A blood culture is a test to find an
infection in the blood. Most bacteria can be seen in the culture in 2 to 3
days, but some types can take 10 days or longer to show up. Fungus can take up
to 30 days to show up in the culture.
No bacteria or fungus is
found. Normal culture results are called negative.
Bacteria or fungus grows in
the culture. Abnormal culture results are called positive.
If bacteria are found in the culture, another test is
often done to find the best
antibiotic that will kill the bacteria. This is called
sensitivity or susceptibility testing. Sensitivity
testing is important so the blood infection is treated correctly. This also
helps prevent bacteria from becoming
resistant to antibiotics.
What Affects the Test
Reasons you may not be able to
have the test or why the results may not be helpful include:
If you have taken antibiotics recently. These
medicines may stop the growth of bacteria in the culture.
If the blood sample is contaminated by bacteria or fungus on the
If the blood test misses the time when bacteria actually are in
the blood. Blood culture tests are done at several different times to make
sure bacteria are not missed.
If the blood test is not done
correctly or the blood sample is not processed properly.
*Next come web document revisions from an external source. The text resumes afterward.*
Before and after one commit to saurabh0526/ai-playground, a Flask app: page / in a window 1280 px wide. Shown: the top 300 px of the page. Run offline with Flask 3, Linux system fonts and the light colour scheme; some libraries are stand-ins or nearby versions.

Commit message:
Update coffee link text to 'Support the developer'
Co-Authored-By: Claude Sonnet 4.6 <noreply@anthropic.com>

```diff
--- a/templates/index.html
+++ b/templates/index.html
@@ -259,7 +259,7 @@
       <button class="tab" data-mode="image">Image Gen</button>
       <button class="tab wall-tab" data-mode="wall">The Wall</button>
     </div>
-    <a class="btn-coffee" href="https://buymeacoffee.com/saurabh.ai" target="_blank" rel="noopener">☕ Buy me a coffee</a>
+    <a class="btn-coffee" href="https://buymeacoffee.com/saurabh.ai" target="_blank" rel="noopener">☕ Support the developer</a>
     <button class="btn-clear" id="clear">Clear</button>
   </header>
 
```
In these cases, a
false-negative result could occur.
What To Think About
Some types of bacteria infect the blood when
another infection of the kidneys, throat, lungs, or another part of the body is
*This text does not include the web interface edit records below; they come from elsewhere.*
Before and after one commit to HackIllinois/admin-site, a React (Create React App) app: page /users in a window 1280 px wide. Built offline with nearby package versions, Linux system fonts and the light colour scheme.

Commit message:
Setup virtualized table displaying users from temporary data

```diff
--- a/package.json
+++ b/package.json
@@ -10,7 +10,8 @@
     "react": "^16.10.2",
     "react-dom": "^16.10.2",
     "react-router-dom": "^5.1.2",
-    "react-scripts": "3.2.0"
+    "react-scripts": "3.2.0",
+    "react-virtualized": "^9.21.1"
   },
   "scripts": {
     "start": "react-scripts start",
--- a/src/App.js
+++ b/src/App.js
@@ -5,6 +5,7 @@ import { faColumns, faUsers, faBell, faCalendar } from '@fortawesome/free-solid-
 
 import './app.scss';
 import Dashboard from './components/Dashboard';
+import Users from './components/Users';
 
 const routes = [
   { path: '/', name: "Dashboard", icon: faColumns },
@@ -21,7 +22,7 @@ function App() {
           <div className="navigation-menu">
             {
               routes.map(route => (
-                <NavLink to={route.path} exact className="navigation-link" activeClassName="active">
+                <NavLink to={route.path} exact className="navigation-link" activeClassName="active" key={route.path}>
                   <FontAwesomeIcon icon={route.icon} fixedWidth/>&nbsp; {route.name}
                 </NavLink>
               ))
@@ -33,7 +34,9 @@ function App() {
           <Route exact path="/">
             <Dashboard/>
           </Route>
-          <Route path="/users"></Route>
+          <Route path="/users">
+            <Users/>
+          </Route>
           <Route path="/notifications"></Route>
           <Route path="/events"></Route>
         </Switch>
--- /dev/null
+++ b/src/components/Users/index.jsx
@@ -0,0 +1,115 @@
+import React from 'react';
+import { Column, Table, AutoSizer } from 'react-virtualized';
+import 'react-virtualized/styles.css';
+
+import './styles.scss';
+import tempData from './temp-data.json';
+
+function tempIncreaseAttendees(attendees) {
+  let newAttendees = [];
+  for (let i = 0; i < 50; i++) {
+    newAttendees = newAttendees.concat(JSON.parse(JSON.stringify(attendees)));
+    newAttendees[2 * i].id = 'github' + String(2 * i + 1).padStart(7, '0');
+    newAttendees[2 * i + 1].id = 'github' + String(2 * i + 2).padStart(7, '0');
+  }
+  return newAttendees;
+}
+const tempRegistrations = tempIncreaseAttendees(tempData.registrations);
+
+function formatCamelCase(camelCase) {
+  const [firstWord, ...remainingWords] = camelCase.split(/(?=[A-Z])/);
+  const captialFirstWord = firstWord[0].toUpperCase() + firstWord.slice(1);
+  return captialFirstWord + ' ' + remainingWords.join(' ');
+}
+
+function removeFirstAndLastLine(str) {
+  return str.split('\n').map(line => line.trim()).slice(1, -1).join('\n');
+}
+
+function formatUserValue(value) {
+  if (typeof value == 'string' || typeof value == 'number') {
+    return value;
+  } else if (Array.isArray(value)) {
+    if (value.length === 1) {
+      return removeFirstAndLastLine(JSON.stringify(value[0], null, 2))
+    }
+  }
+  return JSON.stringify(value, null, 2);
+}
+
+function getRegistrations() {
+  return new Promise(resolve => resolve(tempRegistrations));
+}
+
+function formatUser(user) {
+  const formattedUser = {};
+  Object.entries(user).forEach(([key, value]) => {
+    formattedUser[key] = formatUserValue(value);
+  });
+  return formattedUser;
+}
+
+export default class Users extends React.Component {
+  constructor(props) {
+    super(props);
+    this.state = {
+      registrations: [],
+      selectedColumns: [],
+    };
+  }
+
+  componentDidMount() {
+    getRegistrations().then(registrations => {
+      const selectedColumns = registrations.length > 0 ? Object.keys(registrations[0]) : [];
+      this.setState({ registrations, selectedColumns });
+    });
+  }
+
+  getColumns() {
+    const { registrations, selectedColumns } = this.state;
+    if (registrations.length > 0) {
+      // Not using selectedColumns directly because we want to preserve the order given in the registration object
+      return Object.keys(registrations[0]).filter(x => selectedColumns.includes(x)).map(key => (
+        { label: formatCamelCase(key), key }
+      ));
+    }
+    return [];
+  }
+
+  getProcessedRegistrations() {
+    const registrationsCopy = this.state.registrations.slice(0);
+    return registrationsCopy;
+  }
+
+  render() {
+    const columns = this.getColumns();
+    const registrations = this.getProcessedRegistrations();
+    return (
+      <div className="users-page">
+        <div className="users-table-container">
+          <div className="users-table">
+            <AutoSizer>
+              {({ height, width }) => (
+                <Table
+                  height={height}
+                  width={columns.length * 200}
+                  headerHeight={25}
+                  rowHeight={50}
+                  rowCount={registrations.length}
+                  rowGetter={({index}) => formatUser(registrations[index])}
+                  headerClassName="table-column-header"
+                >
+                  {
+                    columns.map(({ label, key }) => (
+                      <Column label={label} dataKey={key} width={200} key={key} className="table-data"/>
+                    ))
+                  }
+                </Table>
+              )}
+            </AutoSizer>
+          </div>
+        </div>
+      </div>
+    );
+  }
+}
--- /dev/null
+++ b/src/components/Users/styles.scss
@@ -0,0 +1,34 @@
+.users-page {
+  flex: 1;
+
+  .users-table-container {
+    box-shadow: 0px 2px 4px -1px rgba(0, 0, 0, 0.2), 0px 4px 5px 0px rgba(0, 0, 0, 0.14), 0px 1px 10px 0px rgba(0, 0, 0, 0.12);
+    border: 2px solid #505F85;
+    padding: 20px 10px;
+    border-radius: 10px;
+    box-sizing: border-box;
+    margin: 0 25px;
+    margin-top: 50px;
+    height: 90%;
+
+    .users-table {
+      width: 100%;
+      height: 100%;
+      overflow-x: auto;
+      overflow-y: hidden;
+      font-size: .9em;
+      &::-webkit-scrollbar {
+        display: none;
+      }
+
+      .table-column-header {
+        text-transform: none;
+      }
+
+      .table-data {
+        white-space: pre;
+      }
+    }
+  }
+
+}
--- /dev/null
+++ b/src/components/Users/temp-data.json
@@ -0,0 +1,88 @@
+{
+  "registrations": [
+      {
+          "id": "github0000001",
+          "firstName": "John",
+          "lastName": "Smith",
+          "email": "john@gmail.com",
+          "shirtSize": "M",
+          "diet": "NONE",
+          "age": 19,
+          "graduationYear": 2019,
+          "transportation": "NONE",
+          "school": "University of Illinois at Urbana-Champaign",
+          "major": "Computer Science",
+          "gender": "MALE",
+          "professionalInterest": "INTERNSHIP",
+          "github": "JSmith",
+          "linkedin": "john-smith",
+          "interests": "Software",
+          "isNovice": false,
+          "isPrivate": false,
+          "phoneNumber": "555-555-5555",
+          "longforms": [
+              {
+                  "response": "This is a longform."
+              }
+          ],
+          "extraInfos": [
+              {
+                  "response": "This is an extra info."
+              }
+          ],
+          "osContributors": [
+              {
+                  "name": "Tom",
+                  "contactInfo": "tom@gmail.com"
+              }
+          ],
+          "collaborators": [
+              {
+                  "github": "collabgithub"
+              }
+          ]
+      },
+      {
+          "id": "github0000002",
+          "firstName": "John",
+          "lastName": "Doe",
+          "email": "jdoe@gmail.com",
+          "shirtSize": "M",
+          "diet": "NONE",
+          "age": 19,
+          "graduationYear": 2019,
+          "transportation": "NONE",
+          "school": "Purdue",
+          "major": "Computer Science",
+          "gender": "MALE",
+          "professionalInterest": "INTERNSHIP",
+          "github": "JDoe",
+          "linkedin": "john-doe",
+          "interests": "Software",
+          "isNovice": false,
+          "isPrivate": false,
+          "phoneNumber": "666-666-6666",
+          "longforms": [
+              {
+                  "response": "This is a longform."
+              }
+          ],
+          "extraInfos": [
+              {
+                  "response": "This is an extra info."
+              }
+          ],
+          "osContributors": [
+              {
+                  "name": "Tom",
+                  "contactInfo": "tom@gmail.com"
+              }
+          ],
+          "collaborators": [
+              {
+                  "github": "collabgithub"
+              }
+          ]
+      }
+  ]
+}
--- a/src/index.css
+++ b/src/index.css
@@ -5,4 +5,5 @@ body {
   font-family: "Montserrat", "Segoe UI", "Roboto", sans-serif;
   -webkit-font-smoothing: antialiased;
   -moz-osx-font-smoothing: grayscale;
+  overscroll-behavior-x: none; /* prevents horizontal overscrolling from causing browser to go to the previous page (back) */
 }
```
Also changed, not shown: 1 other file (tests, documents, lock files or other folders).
present. This may not mean a serious infection of the blood.
5% of blood cultures are contaminated with normal skin bacteria (a type of
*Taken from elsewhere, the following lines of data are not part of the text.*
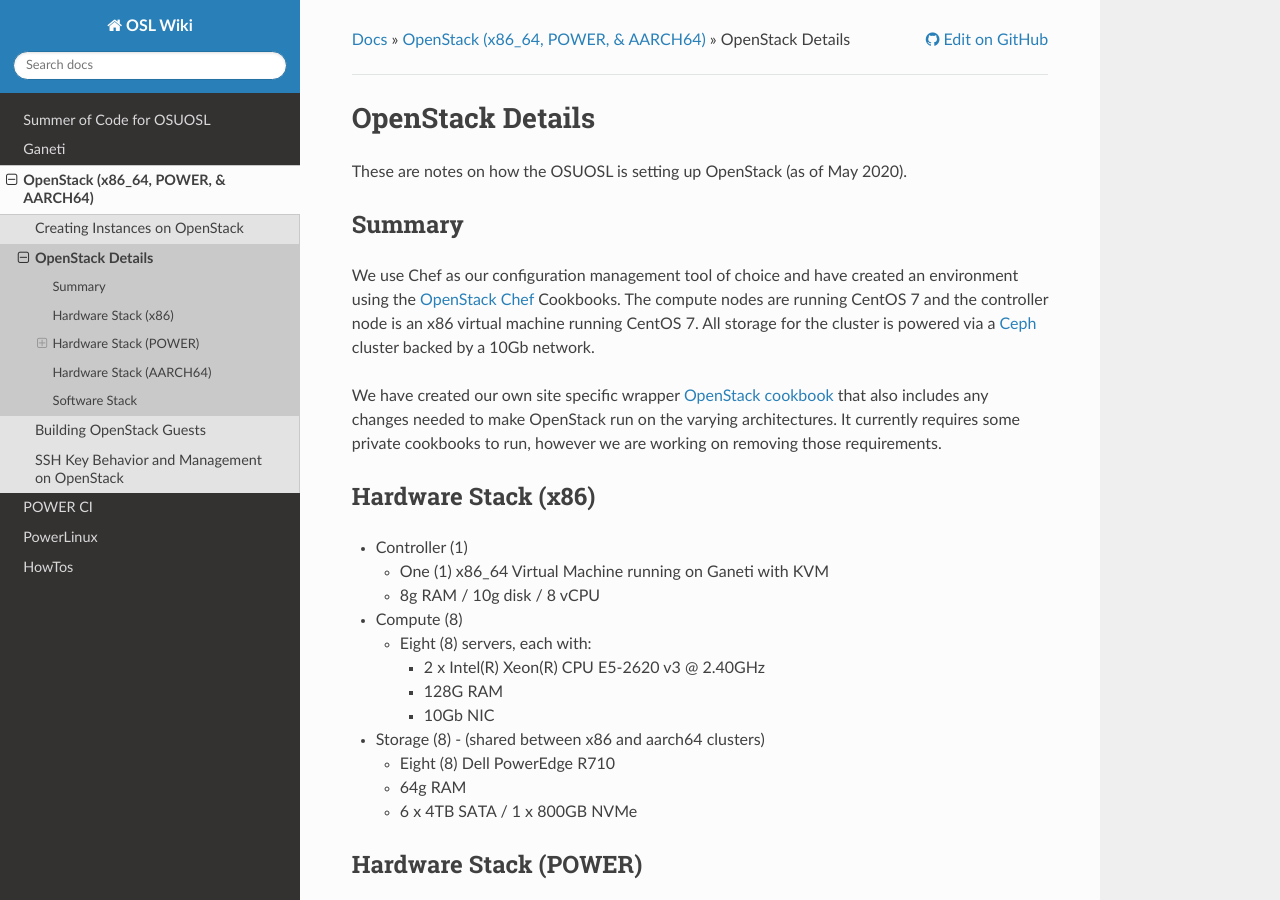
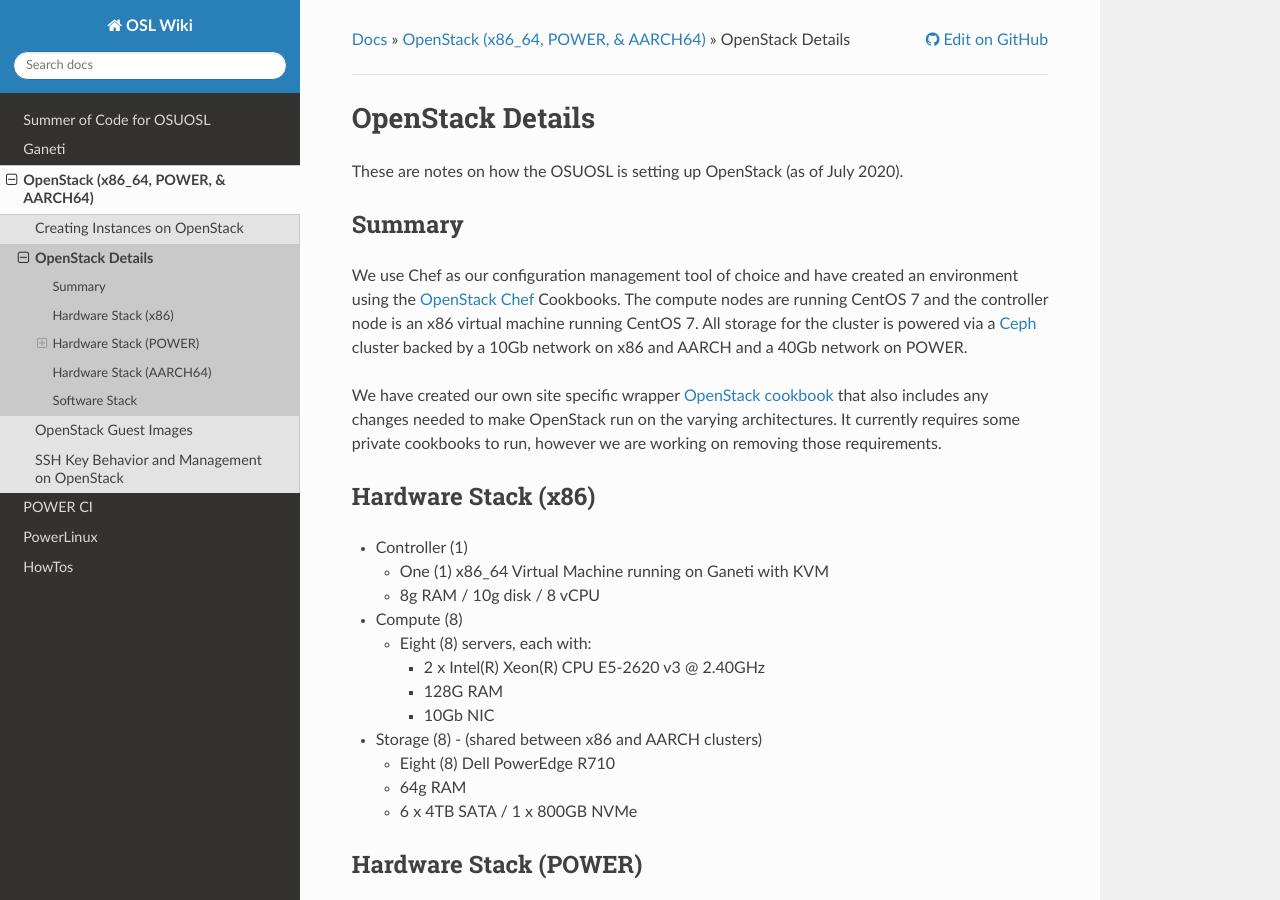
Before and after one commit to osuosl/wiki, a Sphinx documentation site: the page built from source/openstack/details.rst, in a window 1280 px wide and 900 px high. Built offline with Sphinx 7.4.7 and the Read the Docs theme 2.0.0, drawn with Linux system fonts in a browser that asks for light colours; some of the changed text lies outside the part shown.

```diff
--- a/source/openstack/csv/images.csv
+++ b/source/openstack/csv/images.csv
@@ -15,4 +15,4 @@
 "Ubuntu 14.04","x","","x",""
 "Ubuntu 16.04","x","","x",""
 "Ubuntu 18.04","x","x","x","x"
-"Ubuntu 20.04","","","",""
+"Ubuntu 20.04 [#ubuntu]_","","","",""
--- a/source/openstack/csv/power_ble.csv
+++ b/source/openstack/csv/power_endian.csv
@@ -11,3 +11,4 @@
 "Ubuntu 14.04","x","x",""
 "Ubuntu 16.04","","x",""
 "Ubuntu 18.04","x","","x"
+"Ubuntu 20.04 [#ubuntu]_","","",""
--- a/source/openstack/details.rst
+++ b/source/openstack/details.rst
@@ -3,14 +3,15 @@
 OpenStack Details
 =================
 
-These are notes on how the OSUOSL is setting up OpenStack (as of May 2020).
+These are notes on how the OSUOSL is setting up OpenStack (as of July 2020).
 
 Summary
 -------
 
 We use Chef as our configuration management tool of choice and have created an environment using the `OpenStack Chef`_
 Cookbooks. The compute nodes are running CentOS 7 and the controller node is an x86 virtual machine running CentOS 7.
-All storage for the cluster is powered via a `Ceph`_ cluster backed by a 10Gb network.
+All storage for the cluster is powered via a `Ceph`_ cluster backed by a 10Gb network on x86 and AARCH and a 40Gb
+network on POWER.
 
 We have created our own site specific wrapper `OpenStack cookbook`_ that also includes any changes needed to make
 OpenStack run on the varying architectures. It currently requires some private cookbooks to run, however we are
@@ -36,7 +37,7 @@ Hardware Stack (x86)
     - 128G RAM
     - 10Gb NIC
 
-- Storage (8) - (shared between x86 and aarch64 clusters)
+- Storage (8) - (shared between x86 and AARCH clusters)
 
   - Eight (8) Dell PowerEdge R710
   - 64g RAM
@@ -62,14 +63,16 @@ Hardware Stack (POWER)
   - 8 x 8TB SATA / 4 x 240GB SSD
 
 POWER-Specific Changes
-~~~~~~~~~~~~~~~~~~~~~~
+^^^^^^^^^^^^^^^^^^^^^^
 
-- Turn off SMT
+Turn off SMT
+""""""""""""
 
 The SMT feature in the PPC64 cpu needs to be turned off via running ``/sbin/ppc64_cpu --smt=off``. Otherwise the Little
 Endian guests will not run properly.
 
-- Loading kvm-hv module
+Loading kvm-hv module
+"""""""""""""""""""""
 
 The ``kvm-hv`` module needs to be loaded and the ``kvm-pr`` should not be loaded.
 
@@ -85,7 +88,7 @@ Hardware Stack (AARCH64)
 
   - Twelve (12) Ampere Computing eMAG (HR350A) aarch64 systems w/ 128g RAM
 
-- Storage (8) - (shared between x86 and aarch64 clusters)
+- Storage (8) - (shared between x86 and AARCH clusters)
 
   - Eight (8) Dell PowerEdge R710
   - 64g RAM
--- a/source/openstack/index.rst
+++ b/source/openstack/index.rst
@@ -17,7 +17,7 @@ OpenStack Dashboards:
 
 .. _x86_64 cluster: http://oprod-controller1.osuosl.org
 .. _OpenPOWER cluster: http://openpower-controller.osuosl.org
-.. _AARCH64 cluster: http://arm-controller1.osuosl.org
+.. _AARCH64 cluster: http://arm-openstack.osuosl.org
 
 .. toctree::
   :maxdepth: 2
```
Also changed, not shown: source/openstack/guests.rst (+7 -5 lines).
staph bacteria). So it is sometimes hard to see whether the bacteria
that grow in the culture are the cause of the blood infection or not. This is
why more than one blood sample is taken. When the same bacteria grow in several
blood cultures, it is likely that those bacteria are in the blood and are
causing the infection. When staph bacteria grow in the culture in less than 48
hours, it is likely that the staph bacteria are in the blood and are causing
A culture that does not grow any bacteria does not
always mean a blood infection is not present. The amount of blood taken, the
timing of the blood sample, the type of culture done, and recent use of
antibiotics can affect the growth of bacteria in the culture.